Neville Southall, the only man to play more times for Wales than Gary Speed, wants a memorial match staged at Cardiff's Millennium Stadium in honour of the former national manager.
Speed, 42, was found hanged at his home in Cheshire early on Sunday morning in an apparent suicide and an inquest into his death will be opened later on Tuesday.
"I'd love to see Wales play a game in an international week against players from his former clubs," the 53-year-old Southall, a former Wales and Everton team mate of Speed's, told British newspapers.
"Get some of the Newcastle lads down, Everton, Bolton, Sheffield United, Leeds and dedicate the game to his family.
"You don't know what sort of state his finances are in. Pack the Millennium and everyone can pay their respects. If that can't be done, I'd like to see a proper footballing power turn up. It would be sombre, but a success."
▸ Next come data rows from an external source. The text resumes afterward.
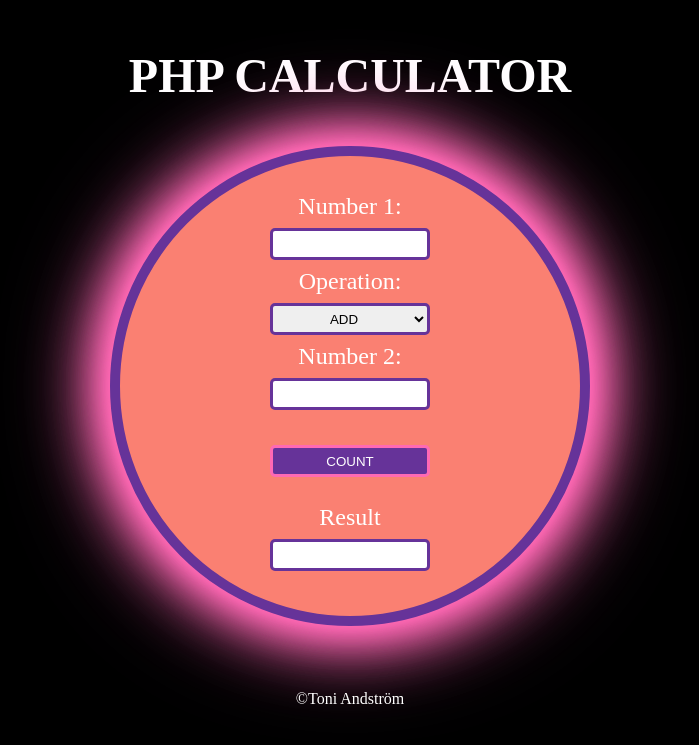
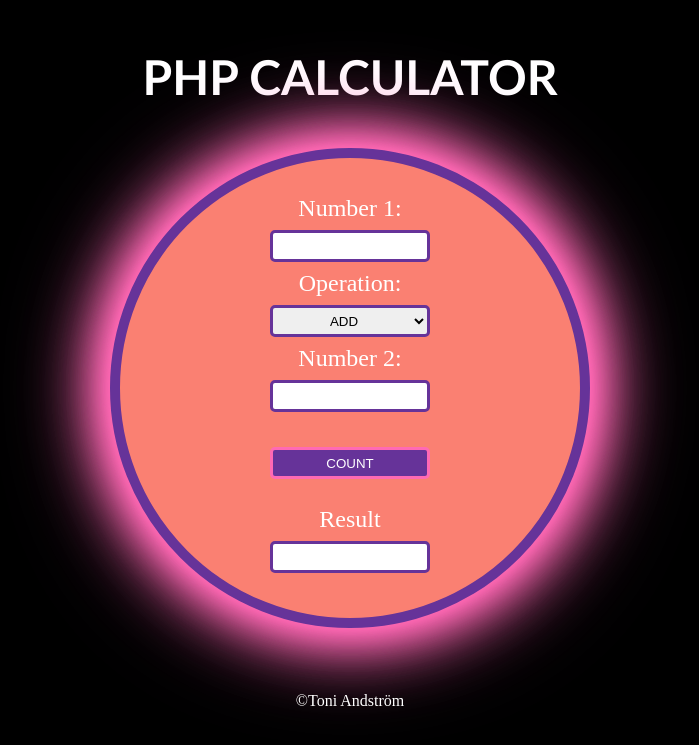
Before and after one commit to ToniAndstrom/PHP2, a PHP site: page /Calculator/calculator.php in a window 1280 px wide. Shown: the top 745 px of the page, without its empty margins (290-989 px from the left). Run offline with PHP 8.4, Linux system fonts and the light colour scheme.

Commit message:
changed the font of h1 in calculator

```diff
--- a/PHP-MAMP/phpDir/src/Calculator/calculator.css
+++ b/PHP-MAMP/phpDir/src/Calculator/calculator.css
@@ -68,6 +68,7 @@ button{
 }
 h1{
     margin-top: 3rem;
+    font-family: 'Trebuchet MS', 'Lucida Sans Unicode', 'Lucida Grande', 'Lucida Sans', Arial, sans-serif;
 }
 footer{
     font-size: 1rem;
--- a/PHP-MAMP/phpDir/src/Calculator/calculator.php
+++ b/PHP-MAMP/phpDir/src/Calculator/calculator.php
@@ -45,6 +45,9 @@ if (isset($_POST["submit"])) {
 <head>
     <meta charset="UTF-8">
     <meta name="viewport" content="width=device-width, initial-scale=1.0">
+    <link rel="preconnect" href="https://fonts.googleapis.com">
+<link rel="preconnect" href="https://fonts.gstatic.com" crossorigin>
+<link href="https://fonts.googleapis.com/css2?family=Josefin+Sans:ital,wght@0,100..700;1,100..700&display=swap" rel="stylesheet">
     <link rel="stylesheet" href="calculator.css">
     <title>Document</title>
 </head>
```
Southall also said the Wales Footballer of the Year Award should be named after Speed who had begun to transform Welsh fortunes having led them to three wins in a row.
"It'd be nice if they name the Wales Player Of The Year award after Gary. Name a stand after him. It would be nice for Everton to do something."
Everton have said that his team mates from 1996 to 1998 will be invited to Goodison Park on Sunday for the match against Stoke City as part of a tribute to their former midfielder, who was also a boyhood Everton fan.
BOOK OF CONDOLENCE
There will also be a minute's silence before the Premier League fixture and the club have opened a book of condolence.
Leeds fans will sing Speed's name for 11 minutes from the 11th minute of Tuesday's Championship match at Nottingham Forest. Speed wore the No. 11 shirt during his eight years at the club.
There has been an outpouring of stunned public grief following his death with so many tributes pouring into the Football Association of Wales's online book of condolence that it crashed on Monday.
PFA chief executive Gordon Taylor said: "There will be an overwhelming sense that we want to do something together to show how loved and regarded he was in the football world. There is a terrible sense of loss."
Speed's close friend, former England striker and Newcastle team mate Alan Shearer, summed up what many felt when he wrote in The Sun: "The question I keep asking myself, and have done so since I heard the dreadful news, is: Why?
"I was with him on Saturday for most of the day. There was not an inkling of anything wrong with him. He was his usual bright, cheerful, mickey-taking self."
Shearer said the two had made plans to go on holiday with their families to Portugal again as they did this year, and that Speed planned to stay at Shearer's house next Friday after a charity event in Newcastle.
"When we parted on Saturday he made some jokey remark about my golf. 'See you next weekend' were his last words to me.
"They were not the words of someone planning to do something so awful."